UCLA student turns love of plants, pets into successful small business
Second-year world arts and cultures student Chang Zhou sells commissioned pet portraits and planters in her store, Jupiter’s Plantarium, run via social media platforms. (Photo illustration by Sakshi Joglekar/Daily Bruin staff and Eunice Hong/Daily Bruin)
By Ashley Kim
May 17, 2021 7:05 p.m.
This post was updated May 23 at 6:52 p.m.
Jupiter’s Plantarium revels in earthly creatures.
A store run by second-year world arts and cultures student Chang Zhou, Jupiter’s Plantarium is named after her orange cat named Jupiter, who is frequently seen on the shop’s Instagram page. Through Instagram and Depop, Zhou sells plants with custom planters and paintings that often feature cats and dogs. Born out of an overflow of her family’s plants, Zhou said the women in her family encouraged her to create Jupiter’s Plantarium.
“Through the encouragement of my mom and my two aunts, (Jupiter’s Plantarium) has become this place where I paint things,” Zhou said. “And people thankfully appreciate them enough to buy them.
Zhou said her mother first suggested she sell some of the family’s plants through social media to manage the excess in their home. One of Zhou’s aunts – who sells succulents and planters at a swap meet – urged her to sell planters while another aunt asked Zhou to paint her dog, which Zhou said soon led to a steady stream of dog painting requests. She said her parents’ green thumb and affinity for nature influences the nature-centric theme of the pieces she produces.

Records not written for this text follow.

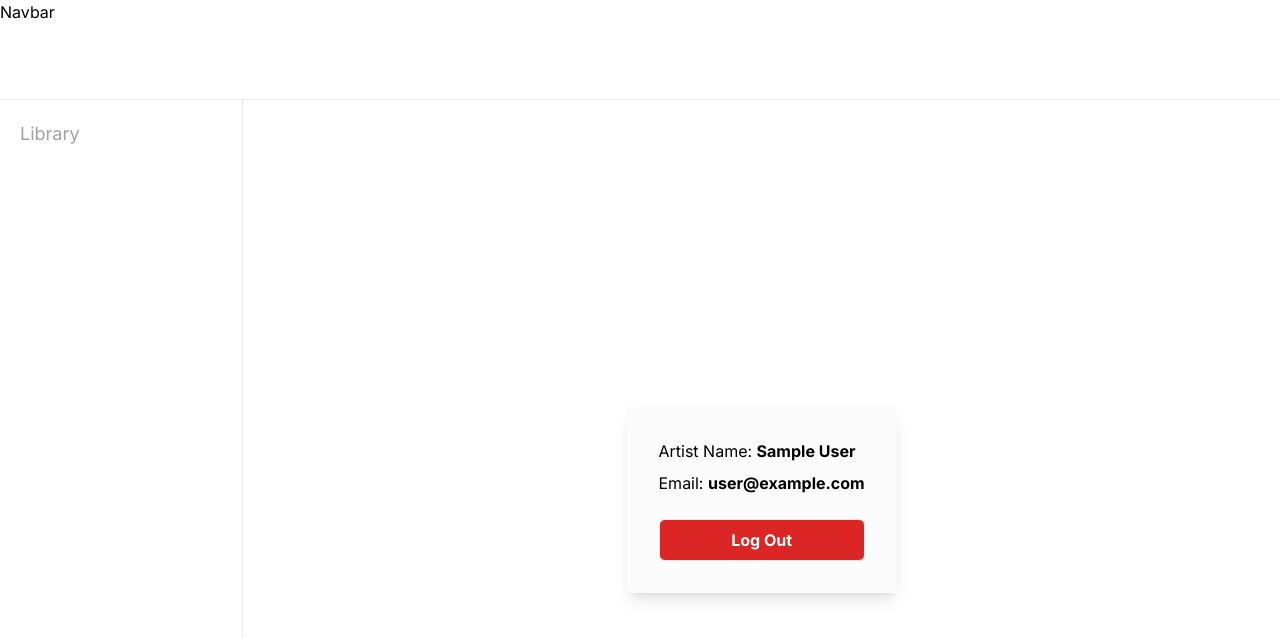
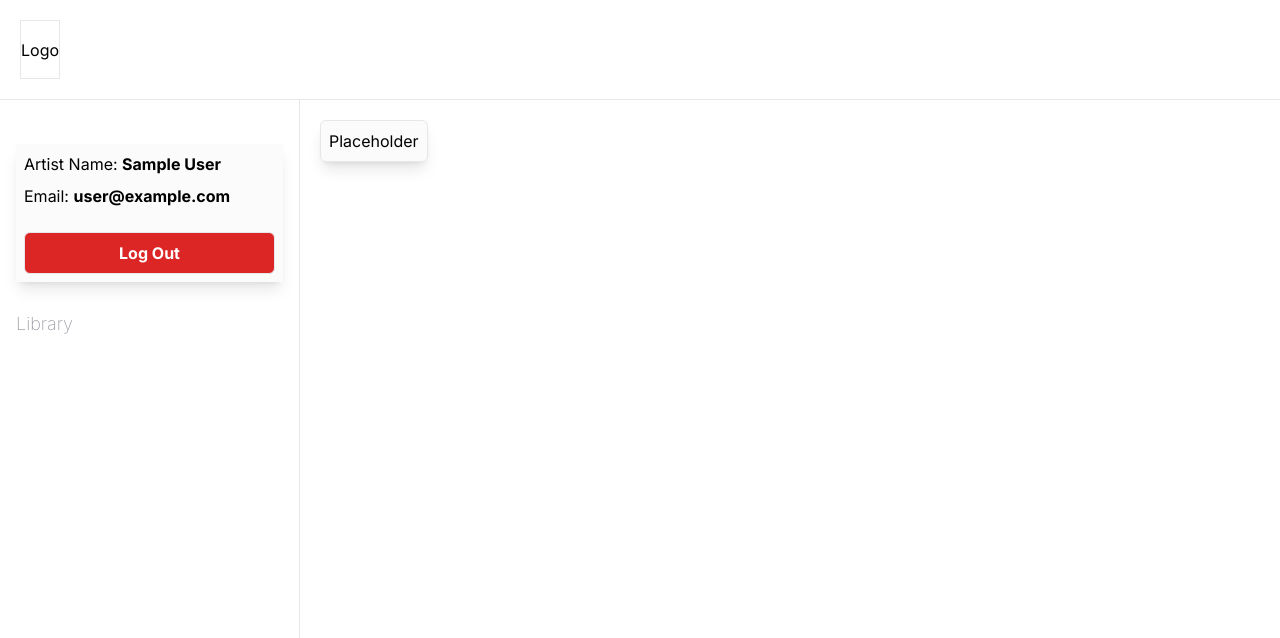
Before and after one commit to tranjg/beatdis, a Next.js app: page /dashboard in a window 1280 px wide. Shown: the top 638 px of the page. Built offline with nearby package versions, Linux system fonts and the light colour scheme; no server answers; sample sign-in values are in the browser's storage.

Commit message:
moved user info to sidebar; added spot for logo in navbar;

```diff
--- a/src/app/dashboard/page.tsx
+++ b/src/app/dashboard/page.tsx
@@ -10,6 +10,10 @@ export default async function Dashboard() {
         redirect("/");
     }
     return(
-        <UserInfo />
+        <div className="grid place-items-start h-screen p-5">
+            <div className="shadow-lg p-2 bg-zinc-300/10 rounded-md flex border flex-col">
+                Placeholder
+            </div>
+        </div>
     )
 }
--- a/src/components/Navbar.tsx
+++ b/src/components/Navbar.tsx
@@ -2,8 +2,10 @@
 
 export default function Navbar() {
     return(
-        <div className="h-[100px] border-b min-w-full">
-            Navbar
+        <div className="flex flex-row justify-between h-[100px] border-b min-w-screen p-5">
+            <div className="flex items-center border">
+                Logo
+            </div>
         </div>
     )
 }
--- a/src/components/Sidebar.tsx
+++ b/src/components/Sidebar.tsx
@@ -1,11 +1,18 @@
 'use client';
+
+import UserInfo from "@/components/UserInfo.tsx";
 
 export default function Sidebar() {
     return(
-        <div className="w-[300px] border-r min-h-screen">
-            <div className="flex p-5">
-                <h1 className="text-zinc-400 text-lg font-md">Library</h1>
-            </div>
+        <div className="flex flex-col w-[300px] min-w-[300px] border-r min-h-screen p-4">
+                <div>
+                    <UserInfo />
+                </div>
+                <div className="grow">
+                    <h1 className="text-zinc-400 text-lg font-extralight">
+                        Library
+                    </h1>
+                </div>
         </div>
     )
 }
--- a/src/components/UserInfo.tsx
+++ b/src/components/UserInfo.tsx
@@ -10,8 +10,8 @@ export default function UserInfo() {
     console.log(session);
 
     return(
-        <div className="grid place-items-center h-screen">
-            <div className="shadow-lg p-8 bg-zinc-300/10 flex flex-col gap-2 my-7">
+        <div className="grid place-items-center">
+            <div className="shadow-lg p-2 w-full bg-zinc-300/10 flex flex-col gap-2 my-7">
                 <div>
                    Artist Name: <span className="font-bold">{session?.user?.name}</span>
                 </div>
```
Also changed, not shown: public/beatdis.png (added).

For Zhou’s friend, first-year art history student Elizabeth Haan, the nature motif reflects the prominence of plants in Zhou’s life. The details Zhou incorporates in her work, whether it be in her pottery or small figures in paintings, are reflective of Zhou as a person, Haan said. The little designs Zhou sprinkles through her art, such as mushroom patterns on the head wraps of cat portraits, stand out to Haan as expressions of Zhou’s environment.
“Her ability to include small details is really nice,” Haan said. “What makes her cat portraits look even cuter is that (they look like they have) real fur and real texture and fabric.”
These cat portraits feature different kinds of cats in a variety of colorful headscarf wraps, which Zhou calls “babushkats,” a play on the word “babushka,” a type of headscarf. She said she was inspired by pictures of people’s pets in headscarves to paint her own cat in a headscarf, and when she posted a picture of her painting, requests for commissions started to come in.
“Like a lot of things with Jupiter’s Plantarium, this just went with the flow very naturally,” Zhou said. “I think it’s impossible to force people to want to buy something, so I think I slowly went where the demand was.”
More technically, Zhou said managing Jupiter’s Plantarium has given her an insider’s perspective into small businesses and the work that goes into maintaining one. As a small-business owner, she takes part in every aspect of the work – from creation to promotion – which she said has given her a greater appreciation for small-business owners.
“I learned through this experience that small businesses really do everything on their own,” Zhou said. “I take my own pictures. I make my own products. Customer service is me. Packaging is me. Shipping is me.”
However, she said the selling process is mostly straightforward because the business is still young and for now, the best advertising is by word-of-mouth and posts from customers. Managing every aspect of a business can be complicated, but she said using social media platforms, such as Reddit, has fostered a sense of community where she could get help, support and encouragement.
This layered understanding of the market is something Zhou’s friend and second-year world arts and cultures student Cristina Williams said shows Zhou’s artistic expertise goes beyond her craft itself. Zhou’s work displays technical prowess in terms of color theory and proportions, but Williams said the discussions the pair have about the business aspects of art show the depth of her insight.
“Her and I have had some interesting conversations about the monetization of art versus the creation of art,” Williams said. “I really see her paving a way and bridging the gaps between the fears of monetizing your art and the embracement of it and how it can be more accessible to other people, especially UCLA students.”
The smallest interactions from customers – likes, comments, messages – are greatly appreciated, Zhou said. For Zhou, it does not matter if people buy her work or just follow Jupiter’s Plantarium page – she said she is simply grateful there are people out there who enjoy her work.
“I’m very passionate about my art, and I’m so thankful that I get to share it with people and make a little store out of it,” Zhou said.